You see, I had been trying to do it without any sugar. Sugar free syrup, artificial sweetener, and so on. The problem is that to get it up to the ideal sweetness threshold, I would have to put so much sweetener in there that it passed the tastes-acidic threshold that sweetener reaches when you over-rely on it. But while sweetener couldn’t do it on its own, it would boost the taste of real sugar far in excess to its calorie count. It’s taken me about three months to nail the formula down exactly (for optimal taste and calorie count), but I finally succeeded.
Whether coffee or soft drinks or desserts, store sweets usually come in two varieties: sugared and sugar-free. This is unfortunate, and has had me living a very sub-optimal coffee experience. The makers of such thing need to do a better job of trying to mix these things.
Soft drink makers have been playing around with it. A long time back Coca-Cola came out with Coca-Cola C2, which failed in pretty quick fashion but was, at least from a taste standpoint, a worthy effort. More recently they have released Coca-Cola Life, which had a longer run but was just discontinued. Pepsi, meanwhile, is making Pepsi True and has been releasing various Mountain Dew variants that mix sweeteners to come out to 100 calories. So, progress is being made, but I’d really like to see more.
My experience with the 100 calories stuff is that it ultimately doesn’t quite work.

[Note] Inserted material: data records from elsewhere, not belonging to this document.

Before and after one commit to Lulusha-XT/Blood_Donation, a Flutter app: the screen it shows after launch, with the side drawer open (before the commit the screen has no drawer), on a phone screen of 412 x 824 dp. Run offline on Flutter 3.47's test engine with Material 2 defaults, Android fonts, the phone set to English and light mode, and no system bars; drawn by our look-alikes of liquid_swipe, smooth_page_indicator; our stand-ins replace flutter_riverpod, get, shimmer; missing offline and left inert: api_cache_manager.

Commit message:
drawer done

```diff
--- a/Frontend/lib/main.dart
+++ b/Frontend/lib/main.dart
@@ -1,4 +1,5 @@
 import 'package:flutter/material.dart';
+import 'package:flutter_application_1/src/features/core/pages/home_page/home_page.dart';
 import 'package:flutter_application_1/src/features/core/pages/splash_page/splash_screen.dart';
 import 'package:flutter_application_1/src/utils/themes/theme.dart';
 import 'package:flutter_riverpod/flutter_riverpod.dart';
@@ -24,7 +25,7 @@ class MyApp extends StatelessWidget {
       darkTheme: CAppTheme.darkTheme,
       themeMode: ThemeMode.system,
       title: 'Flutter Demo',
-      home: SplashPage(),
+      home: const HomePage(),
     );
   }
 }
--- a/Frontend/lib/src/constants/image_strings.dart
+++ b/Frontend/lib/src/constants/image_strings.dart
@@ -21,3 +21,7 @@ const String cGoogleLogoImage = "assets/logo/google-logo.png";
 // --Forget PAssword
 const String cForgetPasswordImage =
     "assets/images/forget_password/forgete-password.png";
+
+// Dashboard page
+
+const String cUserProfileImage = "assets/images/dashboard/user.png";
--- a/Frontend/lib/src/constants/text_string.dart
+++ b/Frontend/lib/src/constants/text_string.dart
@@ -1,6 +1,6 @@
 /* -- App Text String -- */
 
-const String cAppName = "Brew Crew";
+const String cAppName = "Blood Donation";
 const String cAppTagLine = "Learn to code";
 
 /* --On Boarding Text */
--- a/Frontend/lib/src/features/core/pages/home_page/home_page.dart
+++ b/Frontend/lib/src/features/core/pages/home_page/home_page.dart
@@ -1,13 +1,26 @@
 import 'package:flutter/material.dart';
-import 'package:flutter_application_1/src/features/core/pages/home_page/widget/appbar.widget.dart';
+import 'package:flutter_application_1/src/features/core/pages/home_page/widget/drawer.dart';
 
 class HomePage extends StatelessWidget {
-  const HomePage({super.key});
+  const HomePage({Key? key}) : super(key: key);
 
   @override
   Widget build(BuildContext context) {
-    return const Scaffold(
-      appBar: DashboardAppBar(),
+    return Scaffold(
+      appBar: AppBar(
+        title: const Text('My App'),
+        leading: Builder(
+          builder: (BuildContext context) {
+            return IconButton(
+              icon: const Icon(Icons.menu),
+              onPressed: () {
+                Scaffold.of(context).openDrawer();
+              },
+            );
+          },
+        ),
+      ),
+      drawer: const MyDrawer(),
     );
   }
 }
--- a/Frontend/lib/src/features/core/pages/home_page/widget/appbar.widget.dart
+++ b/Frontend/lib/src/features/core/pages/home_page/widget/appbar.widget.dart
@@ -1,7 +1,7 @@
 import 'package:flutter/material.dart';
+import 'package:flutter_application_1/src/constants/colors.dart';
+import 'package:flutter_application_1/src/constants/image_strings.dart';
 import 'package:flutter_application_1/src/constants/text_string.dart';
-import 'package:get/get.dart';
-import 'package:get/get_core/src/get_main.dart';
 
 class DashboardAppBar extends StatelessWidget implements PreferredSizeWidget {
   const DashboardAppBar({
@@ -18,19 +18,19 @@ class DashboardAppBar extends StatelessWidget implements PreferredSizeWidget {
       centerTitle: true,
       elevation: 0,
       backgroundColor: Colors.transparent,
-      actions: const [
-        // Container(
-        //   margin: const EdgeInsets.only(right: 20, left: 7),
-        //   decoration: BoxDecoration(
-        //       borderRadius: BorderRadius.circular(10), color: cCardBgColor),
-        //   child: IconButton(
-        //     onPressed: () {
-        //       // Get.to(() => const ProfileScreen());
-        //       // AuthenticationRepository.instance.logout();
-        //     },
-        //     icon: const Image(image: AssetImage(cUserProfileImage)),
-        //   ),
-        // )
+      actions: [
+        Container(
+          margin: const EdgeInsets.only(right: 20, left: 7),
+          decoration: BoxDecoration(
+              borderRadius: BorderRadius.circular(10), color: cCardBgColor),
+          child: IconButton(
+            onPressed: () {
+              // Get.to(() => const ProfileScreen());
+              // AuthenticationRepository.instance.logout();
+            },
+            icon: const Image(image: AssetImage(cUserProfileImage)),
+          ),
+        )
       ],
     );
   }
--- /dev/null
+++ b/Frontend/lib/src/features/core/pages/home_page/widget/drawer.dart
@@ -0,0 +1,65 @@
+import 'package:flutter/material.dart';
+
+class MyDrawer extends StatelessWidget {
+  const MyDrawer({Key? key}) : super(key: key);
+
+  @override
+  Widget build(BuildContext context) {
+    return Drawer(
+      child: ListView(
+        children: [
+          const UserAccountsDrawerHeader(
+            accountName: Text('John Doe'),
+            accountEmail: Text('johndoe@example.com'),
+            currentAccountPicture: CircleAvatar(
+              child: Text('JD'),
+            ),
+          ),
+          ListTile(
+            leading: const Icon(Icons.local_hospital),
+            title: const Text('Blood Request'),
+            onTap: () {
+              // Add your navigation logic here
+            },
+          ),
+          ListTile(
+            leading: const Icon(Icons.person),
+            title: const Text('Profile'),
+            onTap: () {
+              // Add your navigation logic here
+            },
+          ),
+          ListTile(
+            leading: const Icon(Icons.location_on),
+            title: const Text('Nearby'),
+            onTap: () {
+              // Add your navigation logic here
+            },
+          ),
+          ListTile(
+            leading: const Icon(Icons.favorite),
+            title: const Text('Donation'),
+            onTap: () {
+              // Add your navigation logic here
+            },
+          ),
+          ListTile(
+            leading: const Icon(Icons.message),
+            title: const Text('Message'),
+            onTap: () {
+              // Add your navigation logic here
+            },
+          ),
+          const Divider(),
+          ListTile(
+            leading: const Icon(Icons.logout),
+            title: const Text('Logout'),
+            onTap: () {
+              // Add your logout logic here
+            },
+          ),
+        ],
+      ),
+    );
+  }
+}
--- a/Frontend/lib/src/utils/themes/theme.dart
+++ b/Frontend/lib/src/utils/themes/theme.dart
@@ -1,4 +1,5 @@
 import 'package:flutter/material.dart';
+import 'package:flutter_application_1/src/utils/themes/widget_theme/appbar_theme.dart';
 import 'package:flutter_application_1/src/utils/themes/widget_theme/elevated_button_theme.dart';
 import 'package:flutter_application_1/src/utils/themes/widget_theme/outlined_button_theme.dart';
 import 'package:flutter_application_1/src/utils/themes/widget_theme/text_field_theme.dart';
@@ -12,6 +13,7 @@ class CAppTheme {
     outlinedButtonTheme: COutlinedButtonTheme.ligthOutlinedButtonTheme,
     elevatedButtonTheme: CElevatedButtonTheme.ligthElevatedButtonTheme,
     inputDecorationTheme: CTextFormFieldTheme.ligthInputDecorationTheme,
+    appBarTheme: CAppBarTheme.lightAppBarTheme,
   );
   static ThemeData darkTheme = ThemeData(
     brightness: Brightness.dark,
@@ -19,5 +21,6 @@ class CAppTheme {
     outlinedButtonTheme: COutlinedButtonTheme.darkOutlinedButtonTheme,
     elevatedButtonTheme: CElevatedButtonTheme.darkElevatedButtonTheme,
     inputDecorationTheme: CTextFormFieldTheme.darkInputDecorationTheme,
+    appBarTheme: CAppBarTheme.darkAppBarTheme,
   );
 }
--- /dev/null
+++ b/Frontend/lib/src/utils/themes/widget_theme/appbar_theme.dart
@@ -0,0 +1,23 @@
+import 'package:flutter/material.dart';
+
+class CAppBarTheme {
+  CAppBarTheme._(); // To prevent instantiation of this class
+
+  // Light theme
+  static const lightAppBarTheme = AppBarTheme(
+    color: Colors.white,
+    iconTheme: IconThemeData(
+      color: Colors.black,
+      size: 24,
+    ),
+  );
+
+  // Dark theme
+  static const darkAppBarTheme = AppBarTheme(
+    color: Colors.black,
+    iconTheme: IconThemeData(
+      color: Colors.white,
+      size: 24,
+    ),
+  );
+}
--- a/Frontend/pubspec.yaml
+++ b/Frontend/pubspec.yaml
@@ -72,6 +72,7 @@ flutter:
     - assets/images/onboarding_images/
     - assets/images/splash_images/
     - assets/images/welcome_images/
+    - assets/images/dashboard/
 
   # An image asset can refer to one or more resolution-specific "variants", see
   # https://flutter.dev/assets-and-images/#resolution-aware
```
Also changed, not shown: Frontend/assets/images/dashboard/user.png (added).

It’s diet enough to be noticeably diet but has enough calories that diet drinkers would be inclined to avoid it. Maybe they, as with me and my coffee, just need to spend more time tinkering with the formula. They might be able to get regular soft drinkers on board. Given how lousy Diet Mountain Dew tastes, it’s possible that they just can’t go any lower the way that Dr Pepper has. Dr Pepper Ten has ten calories and isn’t going to be attractive to regular Dr Pepper drinkers, but is a noticeable improvement compared over Diet Dr Pepper, which is already one of the best diet drinks (as a diet-to-regular taste ratio) around and even that small amount of sugar appears to make a difference.

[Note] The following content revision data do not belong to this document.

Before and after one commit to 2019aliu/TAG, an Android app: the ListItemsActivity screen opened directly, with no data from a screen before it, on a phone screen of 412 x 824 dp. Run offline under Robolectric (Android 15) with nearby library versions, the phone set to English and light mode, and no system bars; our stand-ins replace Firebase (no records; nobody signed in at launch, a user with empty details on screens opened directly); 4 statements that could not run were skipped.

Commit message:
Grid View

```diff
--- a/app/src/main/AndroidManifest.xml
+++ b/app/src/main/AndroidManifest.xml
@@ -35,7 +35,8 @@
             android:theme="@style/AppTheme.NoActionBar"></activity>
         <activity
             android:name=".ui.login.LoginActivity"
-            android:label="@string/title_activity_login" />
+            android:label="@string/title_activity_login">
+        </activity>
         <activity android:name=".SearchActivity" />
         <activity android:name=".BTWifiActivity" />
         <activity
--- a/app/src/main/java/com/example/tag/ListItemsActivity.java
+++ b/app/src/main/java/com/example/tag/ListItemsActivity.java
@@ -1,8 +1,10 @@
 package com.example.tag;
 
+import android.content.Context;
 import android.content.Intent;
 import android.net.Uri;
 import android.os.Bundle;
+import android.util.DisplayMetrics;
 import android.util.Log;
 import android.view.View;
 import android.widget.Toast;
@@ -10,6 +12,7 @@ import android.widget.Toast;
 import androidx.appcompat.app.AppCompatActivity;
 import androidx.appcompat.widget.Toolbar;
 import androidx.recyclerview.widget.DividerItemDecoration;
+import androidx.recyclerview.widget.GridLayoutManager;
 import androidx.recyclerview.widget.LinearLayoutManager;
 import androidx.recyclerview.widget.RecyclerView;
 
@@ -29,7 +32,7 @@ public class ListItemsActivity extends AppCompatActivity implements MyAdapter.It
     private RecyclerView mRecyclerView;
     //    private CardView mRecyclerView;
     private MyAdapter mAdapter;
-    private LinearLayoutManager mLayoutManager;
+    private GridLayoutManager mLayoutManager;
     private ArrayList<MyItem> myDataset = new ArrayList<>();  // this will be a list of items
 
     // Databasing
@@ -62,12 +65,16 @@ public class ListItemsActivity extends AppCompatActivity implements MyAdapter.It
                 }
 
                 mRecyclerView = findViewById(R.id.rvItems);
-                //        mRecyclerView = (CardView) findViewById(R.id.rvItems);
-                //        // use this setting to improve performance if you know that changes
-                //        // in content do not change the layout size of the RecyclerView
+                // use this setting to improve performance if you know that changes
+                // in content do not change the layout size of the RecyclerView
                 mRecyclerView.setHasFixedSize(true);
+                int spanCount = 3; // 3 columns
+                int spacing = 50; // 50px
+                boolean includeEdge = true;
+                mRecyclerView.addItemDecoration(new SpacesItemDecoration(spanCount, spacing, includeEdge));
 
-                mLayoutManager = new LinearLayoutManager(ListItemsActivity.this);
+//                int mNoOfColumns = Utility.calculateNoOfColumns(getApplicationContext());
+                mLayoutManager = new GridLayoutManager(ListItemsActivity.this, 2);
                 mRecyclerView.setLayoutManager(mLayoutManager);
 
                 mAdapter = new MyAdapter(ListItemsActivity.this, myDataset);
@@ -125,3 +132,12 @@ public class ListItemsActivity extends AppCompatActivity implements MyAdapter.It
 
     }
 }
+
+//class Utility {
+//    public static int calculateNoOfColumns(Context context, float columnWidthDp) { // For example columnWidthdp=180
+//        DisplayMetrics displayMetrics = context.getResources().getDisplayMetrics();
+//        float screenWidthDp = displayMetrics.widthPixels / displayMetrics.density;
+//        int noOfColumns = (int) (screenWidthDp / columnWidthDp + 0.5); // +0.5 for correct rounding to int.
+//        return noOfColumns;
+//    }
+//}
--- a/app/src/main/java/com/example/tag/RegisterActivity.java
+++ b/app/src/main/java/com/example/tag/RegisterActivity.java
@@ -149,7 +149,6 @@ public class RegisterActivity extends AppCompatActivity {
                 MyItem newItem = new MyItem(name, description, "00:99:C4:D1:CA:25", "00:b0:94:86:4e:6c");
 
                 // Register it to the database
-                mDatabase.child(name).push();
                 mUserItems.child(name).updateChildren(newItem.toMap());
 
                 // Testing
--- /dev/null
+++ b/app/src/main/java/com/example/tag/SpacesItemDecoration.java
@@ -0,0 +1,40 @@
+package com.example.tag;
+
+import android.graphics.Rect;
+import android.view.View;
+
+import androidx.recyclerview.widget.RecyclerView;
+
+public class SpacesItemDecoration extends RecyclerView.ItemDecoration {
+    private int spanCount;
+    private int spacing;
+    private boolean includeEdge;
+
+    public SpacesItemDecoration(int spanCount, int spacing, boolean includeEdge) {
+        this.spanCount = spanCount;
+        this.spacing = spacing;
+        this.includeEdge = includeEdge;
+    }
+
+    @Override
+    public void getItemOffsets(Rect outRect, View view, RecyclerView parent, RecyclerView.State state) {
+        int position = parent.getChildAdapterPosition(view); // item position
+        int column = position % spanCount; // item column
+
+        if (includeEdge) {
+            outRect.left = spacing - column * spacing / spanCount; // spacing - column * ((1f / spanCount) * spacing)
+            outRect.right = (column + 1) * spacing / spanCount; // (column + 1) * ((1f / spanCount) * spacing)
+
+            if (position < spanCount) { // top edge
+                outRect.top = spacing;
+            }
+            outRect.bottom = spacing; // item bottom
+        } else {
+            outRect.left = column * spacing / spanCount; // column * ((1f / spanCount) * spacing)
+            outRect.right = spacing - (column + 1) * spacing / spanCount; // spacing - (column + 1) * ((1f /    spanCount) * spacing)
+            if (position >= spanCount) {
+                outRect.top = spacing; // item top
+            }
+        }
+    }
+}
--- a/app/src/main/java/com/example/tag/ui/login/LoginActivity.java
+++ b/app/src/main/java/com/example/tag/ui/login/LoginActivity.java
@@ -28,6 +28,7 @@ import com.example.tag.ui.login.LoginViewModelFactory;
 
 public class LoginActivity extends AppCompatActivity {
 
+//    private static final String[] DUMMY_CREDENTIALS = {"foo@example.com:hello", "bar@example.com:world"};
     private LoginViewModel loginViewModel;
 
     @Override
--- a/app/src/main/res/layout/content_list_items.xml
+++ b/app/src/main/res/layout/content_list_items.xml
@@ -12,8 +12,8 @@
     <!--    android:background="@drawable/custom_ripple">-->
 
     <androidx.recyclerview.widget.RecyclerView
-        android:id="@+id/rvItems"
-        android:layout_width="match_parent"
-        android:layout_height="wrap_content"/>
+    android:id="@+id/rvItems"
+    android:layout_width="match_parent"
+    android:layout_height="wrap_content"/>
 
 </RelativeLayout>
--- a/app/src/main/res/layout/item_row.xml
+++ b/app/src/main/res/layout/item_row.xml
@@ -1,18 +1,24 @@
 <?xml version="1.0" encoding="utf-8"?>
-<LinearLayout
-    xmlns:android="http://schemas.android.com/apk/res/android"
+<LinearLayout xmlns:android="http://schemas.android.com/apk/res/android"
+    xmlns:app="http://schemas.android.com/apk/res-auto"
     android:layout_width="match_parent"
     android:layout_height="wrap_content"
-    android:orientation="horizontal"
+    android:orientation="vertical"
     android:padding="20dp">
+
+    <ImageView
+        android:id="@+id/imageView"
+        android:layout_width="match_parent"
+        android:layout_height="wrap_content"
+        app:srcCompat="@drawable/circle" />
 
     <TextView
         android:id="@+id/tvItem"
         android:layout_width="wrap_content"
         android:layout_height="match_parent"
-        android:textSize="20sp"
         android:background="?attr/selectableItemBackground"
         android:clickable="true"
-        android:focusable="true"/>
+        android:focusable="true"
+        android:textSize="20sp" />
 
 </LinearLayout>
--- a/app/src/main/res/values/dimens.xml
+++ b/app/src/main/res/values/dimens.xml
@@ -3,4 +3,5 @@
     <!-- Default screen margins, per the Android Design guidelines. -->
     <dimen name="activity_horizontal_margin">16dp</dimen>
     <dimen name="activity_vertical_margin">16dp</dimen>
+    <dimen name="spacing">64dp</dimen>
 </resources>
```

Alternatively, it’s possible that no such market for this will exist. That regular soft drinkers will always be able to taste any artificial sweetener, and that diet drinkers won’t want to budge. My guess is we’ll see more movement with the latter group since their aversion is less likely to be sugar itself and more likely to be a lighter drink (which Dr Pepper ten very much is) and low calorie (ten is pretty close to zero, in this context).
The only thing likely to help with the latter effort is regulation of the sort we’re starting to see in the UK where they are really putting pressure on producers to limit the amount of sugar in their products. If they are pushed hard enough to do so, they will start trying to compensate by balancing sweeteners. This would be good for people like me, though for reasons both ideological (regulations boo!) and practical, I hope that’s not the route this goes. Whenever I talk about this there are people that step forward to say that they like the all-or-none because they have a reaction to the artificial sweeteners. If the market accommodates me there will probably always be full-sugar products. Regulations, on the other hand, are blunt instruments.
In Britain, their taxes and regulations actually prevent (or at least discourage) the sort of mixing I advocate. If you’re selling soft drinks in Britain, taxes start getting applied at 5 grams and once you reach eight grams you might as well have fifty. Pepsi Ten drinkers are off the hook, but Mountain Dew Ice drinkers pay full freight. So they avoid the problem I mention above where they are encouraged to put artificial sweeteners in everything, but ultimately encourage sweetener separation.
Soft drinks tend to be what we think of when we think of sugar products, but of course there is room for other things too. My 550-calorie coffee, for example, has lesser-calorie variants but they reduce the calories mostly by other means (lower-fat milk, fewer sweet ingredients, and size) and not very much by mixing and matching. Here’s hoping that changes… without the regulatory cudgel.